Although it’s uncommon, it’s not completely unheard of for police officers to be arrested for drunk driving. Take a St.Petersburg, Florida deputy for example: he’s currently facing drunk driving charges because he was found asleep behind the wheel of his personal car. No, he wasn’t actually driving at the time, but in Florida if you’re considered to be in physical control of her vehicle and you’re over the legal blood alcohol limit, you can be charged with drunk driving.
In addition to being in physical control of his vehicle while drunk, the officer refused to submit to a breathalyzer test and it was his second drunk driving charge. The fact that he refused to submit to a breathalyzer means his driver’s license is automatically suspended for one year, and because it’s his second drunk driving charge, he’s also required to pay the price of a repeat offender in Florida.
That means he’ll pay fines up to $4,000, spend up to one year in jail, and he’ll lose his license for up to five years. If he installs an ignition interlock in his personal vehicle, he’ll be able to drive again after one year.
In the case of a police officer arrested for drunk driving, there’s not much hope of keeping his job. This officer was suspended without pay pending investigation. He’s not the only one in the St.Petersburg police department that’s been arrested for drunk driving either. The department stated that six officers have been arrested for drunk driving over the past five years.

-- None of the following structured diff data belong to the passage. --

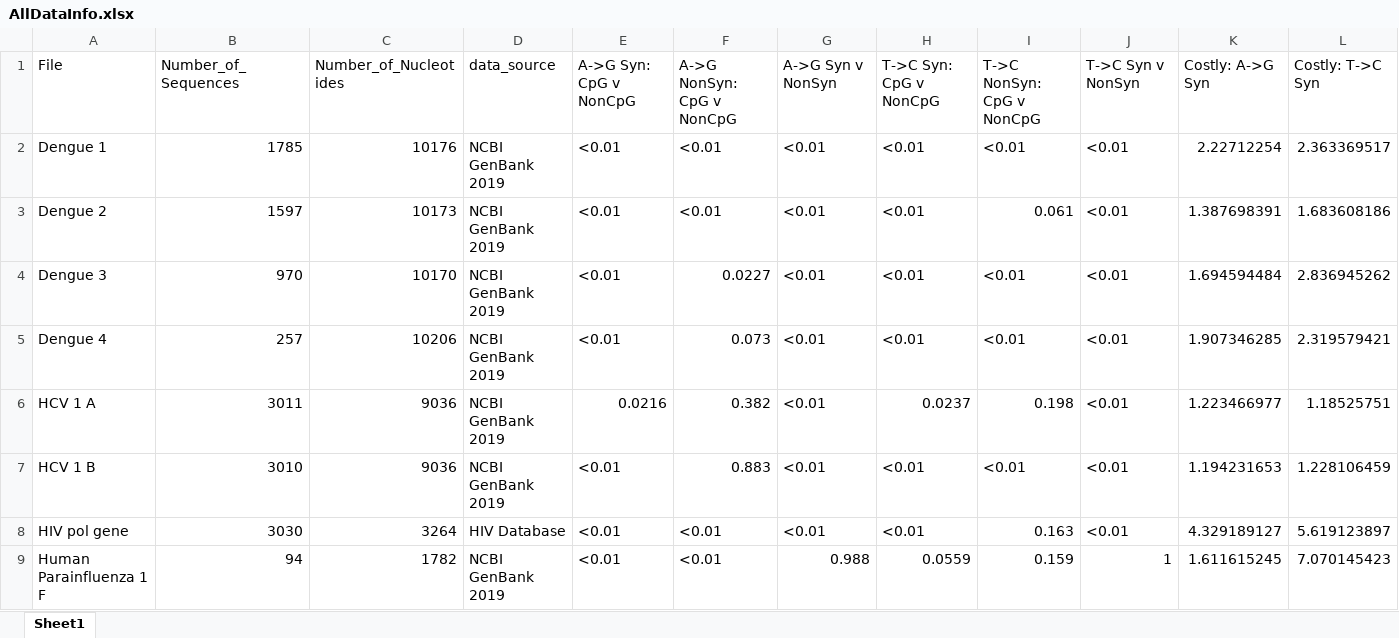
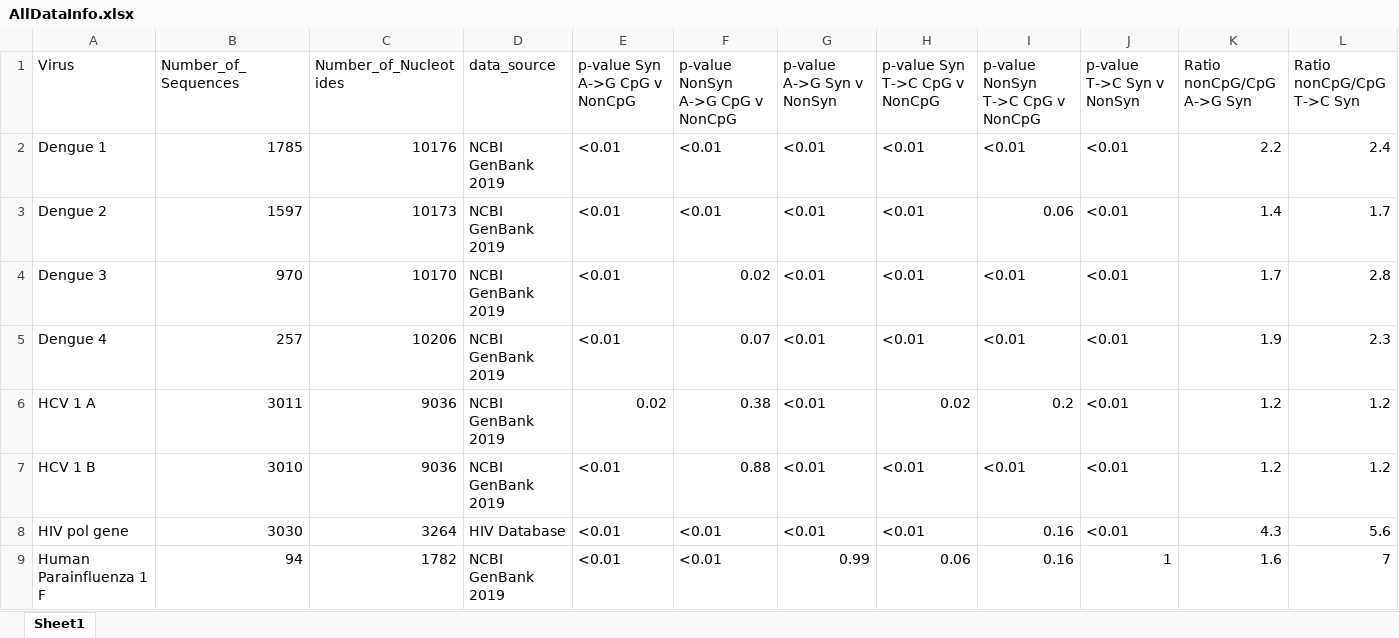
Before and after one commit to Vcaudill/Something_Cool-CpG_Sites-, an Excel workbook: output/All_Data/AllDataInfo.xlsx, sheet Sheet1, drawn as a sheet; only a part is shown; values as stored, in another font and other column widths than the file's, no cell formats; the diff covers the shown part only; the diff names each change by its address in the sheet, - before the commit and + after, or states it on an @@ line.

Commit message:
Changed headings and rounded numbers

```diff
--- a/output/All_Data/AllDataInfo.xlsx (sheet Sheet1)
+++ b/output/All_Data/AllDataInfo.xlsx (sheet Sheet1)
-A1: File
+A1: Virus
-E1: A->G Syn: CpG v NonCpG
+E1: p-value Syn A->G CpG v NonCpG
-F1: A->G NonSyn: CpG v NonCpG
+F1: p-value NonSyn A->G CpG v NonCpG
-G1: A->G Syn v NonSyn
+G1: p-value A->G Syn v NonSyn
-H1: T->C Syn: CpG v NonCpG
+H1: p-value Syn T->C CpG v NonCpG
-I1: T->C NonSyn: CpG v NonCpG
+I1: p-value NonSyn T->C CpG v NonCpG
-J1: T->C Syn v NonSyn
+J1: p-value T->C Syn v NonSyn
-K1: Costly: A->G Syn
+K1: Ratio nonCpG/CpG A->G Syn
-L1: Costly: T->C Syn
+L1: Ratio nonCpG/CpG T->C Syn
-K2 (Ratio nonCpG/CpG A->G Syn): 2.22712254
+K2 (Ratio nonCpG/CpG A->G Syn): 2.2
-L2 (Ratio nonCpG/CpG T->C Syn): 2.363369517
+L2 (Ratio nonCpG/CpG T->C Syn): 2.4
-I3 (p-value NonSyn T->C CpG v NonCpG): 0.061
+I3 (p-value NonSyn T->C CpG v NonCpG): 0.06
-K3 (Ratio nonCpG/CpG A->G Syn): 1.387698391
+K3 (Ratio nonCpG/CpG A->G Syn): 1.4
-L3 (Ratio nonCpG/CpG T->C Syn): 1.683608186
+L3 (Ratio nonCpG/CpG T->C Syn): 1.7
-F4 (p-value NonSyn A->G CpG v NonCpG): 0.0227
+F4 (p-value NonSyn A->G CpG v NonCpG): 0.02
-K4 (Ratio nonCpG/CpG A->G Syn): 1.694594484
+K4 (Ratio nonCpG/CpG A->G Syn): 1.7
-L4 (Ratio nonCpG/CpG T->C Syn): 2.836945262
+L4 (Ratio nonCpG/CpG T->C Syn): 2.8
-F5 (p-value NonSyn A->G CpG v NonCpG): 0.073
+F5 (p-value NonSyn A->G CpG v NonCpG): 0.07
-K5 (Ratio nonCpG/CpG A->G Syn): 1.907346285
+K5 (Ratio nonCpG/CpG A->G Syn): 1.9
-L5 (Ratio nonCpG/CpG T->C Syn): 2.319579421
+L5 (Ratio nonCpG/CpG T->C Syn): 2.3
-E6 (p-value Syn A->G CpG v NonCpG): 0.0216
+E6 (p-value Syn A->G CpG v NonCpG): 0.02
-F6 (p-value NonSyn A->G CpG v NonCpG): 0.382
+F6 (p-value NonSyn A->G CpG v NonCpG): 0.38
-H6 (p-value Syn T->C CpG v NonCpG): 0.0237
+H6 (p-value Syn T->C CpG v NonCpG): 0.02
-I6 (p-value NonSyn T->C CpG v NonCpG): 0.198
+I6 (p-value NonSyn T->C CpG v NonCpG): 0.2
-K6 (Ratio nonCpG/CpG A->G Syn): 1.223466977
+K6 (Ratio nonCpG/CpG A->G Syn): 1.2
-L6 (Ratio nonCpG/CpG T->C Syn): 1.18525751
+L6 (Ratio nonCpG/CpG T->C Syn): 1.2
-F7 (p-value NonSyn A->G CpG v NonCpG): 0.883
+F7 (p-value NonSyn A->G CpG v NonCpG): 0.88
-K7 (Ratio nonCpG/CpG A->G Syn): 1.194231653
+K7 (Ratio nonCpG/CpG A->G Syn): 1.2
-L7 (Ratio nonCpG/CpG T->C Syn): 1.228106459
+L7 (Ratio nonCpG/CpG T->C Syn): 1.2
-I8 (p-value NonSyn T->C CpG v NonCpG): 0.163
+I8 (p-value NonSyn T->C CpG v NonCpG): 0.16
-K8 (Ratio nonCpG/CpG A->G Syn): 4.329189127
+K8 (Ratio nonCpG/CpG A->G Syn): 4.3
-L8 (Ratio nonCpG/CpG T->C Syn): 5.619123897
+L8 (Ratio nonCpG/CpG T->C Syn): 5.6
-G9 (p-value A->G Syn v NonSyn): 0.988
+G9 (p-value A->G Syn v NonSyn): 0.99
-H9 (p-value Syn T->C CpG v NonCpG): 0.0559
+H9 (p-value Syn T->C CpG v NonCpG): 0.06
-I9 (p-value NonSyn T->C CpG v NonCpG): 0.159
+I9 (p-value NonSyn T->C CpG v NonCpG): 0.16
-K9 (Ratio nonCpG/CpG A->G Syn): 1.611615245
+K9 (Ratio nonCpG/CpG A->G Syn): 1.6
-L9 (Ratio nonCpG/CpG T->C Syn): 7.070145423
+L9 (Ratio nonCpG/CpG T->C Syn): 7
```
Also changed, not shown: 179 edited cells elsewhere in this sheet, cell formats.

You don’t normally see a police officer arrested for drunk driving, but just because it doesn’t happen very often doesn’t mean it doesn’t happen. Sometimes they make the wrong choice too, and that choice can lead to the same penalties everyone else faces.